Trade Cabinet Secretary Moses Kuria’s plan to make membership to the Kenya National Chamber of Commerce and Industry (KNCCI) mandatory for small-scale businesses is unfair to them as it is an unnecessary cost, especially amid tough economic times.
Besides being unfair and misguided, it is also not the responsibility of the government to dictate to the business community which lobby they should join.
Joining the KNCCI, or any other private club, should remain voluntary. The CS should let the lobby convince businesses why they should be members by coming up with benefits attractive to SMEs. The lobby should also outline its track record of helping businesses to grow as a way of attracting new members.
KNCCI is a private outfit, albeit not-for-profit and limited by guarantee, and is not a government agency. Forcing it down the throats of traders is, therefore, a violation of their rights. It goes against the doctrine of freedom of association that is enshrined in the Constitution.
Worse, KNCCI membership will come at an additional cost to the traders. The cost of doing business in Kenya is already too high for the private sector.
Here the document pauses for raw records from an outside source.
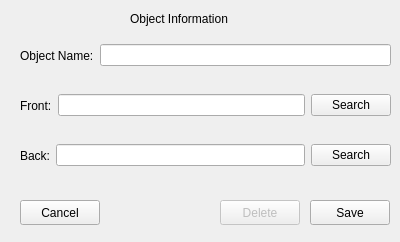
Qt form frontend/object_info.ui (hilmandayo/pymagextractor) before a commit.
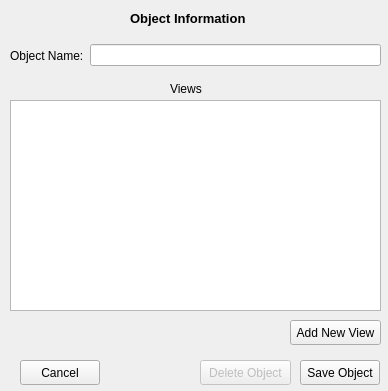
The same form after that commit.

Diff of the .ui file:
```diff
--- a/frontend/object_info.ui
+++ b/frontend/object_info.ui
@@ -6,83 +6,35 @@
    <rect>
     <x>0</x>
     <y>0</y>
-    <width>400</width>
-    <height>242</height>
+    <width>388</width>
+    <height>391</height>
    </rect>
   </property>
+  <property name="sizePolicy">
+   <sizepolicy hsizetype="Fixed" vsizetype="Fixed">
+    <horstretch>0</horstretch>
+    <verstretch>0</verstretch>
+   </sizepolicy>
+  </property>
+  <property name="minimumSize">
+   <size>
+    <width>388</width>
+    <height>391</height>
+   </size>
+  </property>
+  <property name="maximumSize">
+   <size>
+    <width>388</width>
+    <height>391</height>
+   </size>
+  </property>
   <property name="windowTitle">
    <string>Form</string>
   </property>
-  <widget class="QWidget" name="horizontalLayoutWidget_2">
-   <property name="geometry">
-    <rect>
-     <x>20</x>
-     <y>90</y>
-     <width>371</width>
-     <height>31</height>
-    </rect>
-   </property>
-   <layout class="QHBoxLayout" name="horizontalLayout_2">
-    <item>
-     <widget class="QLabel" name="label_2">
-      <property name="text">
-       <string>Front:</string>
-      </property>
-     </widget>
-    </item>
-    <item>
-     <widget class="QLineEdit" name="front_text">
-      <property name="readOnly">
-       <bool>true</bool>
-      </property>
-     </widget>
-    </item>
-    <item>
-     <widget class="QPushButton" name="front_search_bnt">
-      <property name="text">
-       <string>Search</string>
-      </property>
-     </widget>
-    </item>
-   </layout>
-  </widget>
-  <widget class="QWidget" name="horizontalLayoutWidget_3">
-   <property name="geometry">
-    <rect>
-     <x>20</x>
-     <y>140</y>
-     <width>371</width>
-     <height>31</height>
-    </rect>
-   </property>
-   <layout class="QHBoxLayout" name="horizontalLayout_3">
-    <item>
-     <widget class="QLabel" name="label_3">
-      <property name="text">
-       <string>Back:</string>
-      </property>
-     </widget>
-    </item>
-    <item>
-     <widget class="QLineEdit" name="back_text">
-      <property name="readOnly">
-       <bool>true</bool>
-      </property>
-     </widget>
-    </item>
-    <item>
-     <widget class="QPushButton" name="back_search_bnt">
-      <property name="text">
-       <string>Search</string>
-      </property>
-     </widget>
-    </item>
-   </layout>
-  </widget>
   <widget class="QWidget" name="horizontalLayoutWidget">
    <property name="geometry">
     <rect>
-     <x>20</x>
+     <x>10</x>
      <y>40</y>
      <width>371</width>
      <height>31</height>
@@ -110,6 +62,13 @@
      <height>17</height>
     </rect>
    </property>
+   <property name="font">
+    <font>
+     <pointsize>10</pointsize>
+     <weight>75</weight>
+     <bold>true</bold>
+    </font>
+   </property>
    <property name="text">
     <string>Object Information</string>
    </property>
@@ -117,21 +76,21 @@
   <widget class="QPushButton" name="save_bnt">
    <property name="geometry">
     <rect>
-     <x>310</x>
-     <y>200</y>
+     <x>300</x>
+     <y>360</y>
      <width>80</width>
      <height>25</height>
     </rect>
    </property>
    <property name="text">
-    <string>Save</string>
+    <string>Save Object</string>
    </property>
   </widget>
   <widget class="QPushButton" name="cancel_bnt">
    <property name="geometry">
     <rect>
      <x>20</x>
-     <y>200</y>
+     <y>360</y>
      <width>80</width>
      <height>25</height>
     </rect>
@@ -146,14 +105,50 @@
    </property>
    <property name="geometry">
     <rect>
-     <x>220</x>
-     <y>200</y>
-     <width>80</width>
+     <x>200</x>
+     <y>360</y>
+     <width>91</width>
      <height>25</height>
     </rect>
    </property>
    <property name="text">
-    <string>Delete</string>
+    <string>Delete Object</string>
+   </property>
+  </widget>
+  <widget class="QPushButton" name="add_view_bnt">
+   <property name="geometry">
+    <rect>
+     <x>290</x>
+     <y>320</y>
+     <width>91</width>
+     <height>25</height>
+    </rect>
+   </property>
+   <property name="text">
+    <string>Add New View</string>
+   </property>
+  </widget>
+  <widget class="QLabel" name="label_5">
+   <property name="geometry">
+    <rect>
+     <x>170</x>
+     <y>80</y>
+     <width>41</width>
+     <height>17</height>
+    </rect>
+   </property>
+   <property name="text">
+    <string>Views</string>
+   </property>
+  </widget>
+  <widget class="QListWidget" name="view_list">
+   <property name="geometry">
+    <rect>
+     <x>10</x>
+     <y>100</y>
+     <width>371</width>
+     <height>211</height>
+    </rect>
    </property>
   </widget>
  </widget>
```
Left out of the diff: 4 changed lines with no effect on the pictures.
Instead of burdening traders, Mr Kuria should be concerned with making the local business environment conducive to investment.
The CS should cease his authoritarian style in running the ministry and allow businesses to thrive.
There are very serious things that his ministry should be dealing with—including coming up with policies that support businesses to recover from the shocks of the Covid-19 pandemic, the five-year drought and unfriendly foreign exchange rates, among others—not choosing private clubs for struggling traders to pay to join.